Input data.
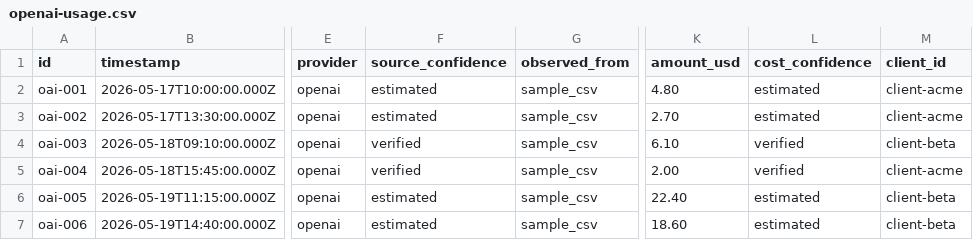
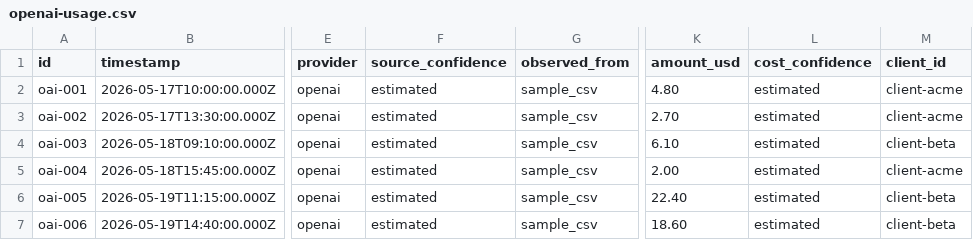
Before and after one commit to futurastudio/ai-spend-agent, a CSV file: packages/core/samples/openai-usage.csv, drawn as a sheet; only a part is shown, gaps mark what is left out; the diff names each change by its address in the sheet, - before the commit and + after, or states it on an @@ line.

```diff
--- a/packages/core/samples/openai-usage.csv
+++ b/packages/core/samples/openai-usage.csv
-F4:F5 (source_confidence): verified
+F4:F5 (source_confidence): estimated
-L4:L5 (cost_confidence): verified
+L4:L5 (cost_confidence): estimated
```
Also changed, not shown: 24 other files.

Exercise requirements.
Go line by line through the records above and copy each one containing "usage".

Written solution.
Before and after one commit to futurastudio/ai-spend-agent, a CSV file: packages/core/samples/openai-usage.csv, drawn as a sheet; only a part is shown, gaps mark what is left out; the diff names each change by its address in the sheet, - before the commit and + after, or states it on an @@ line.
--- a/packages/core/samples/openai-usage.csv
+++ b/packages/core/samples/openai-usage.csv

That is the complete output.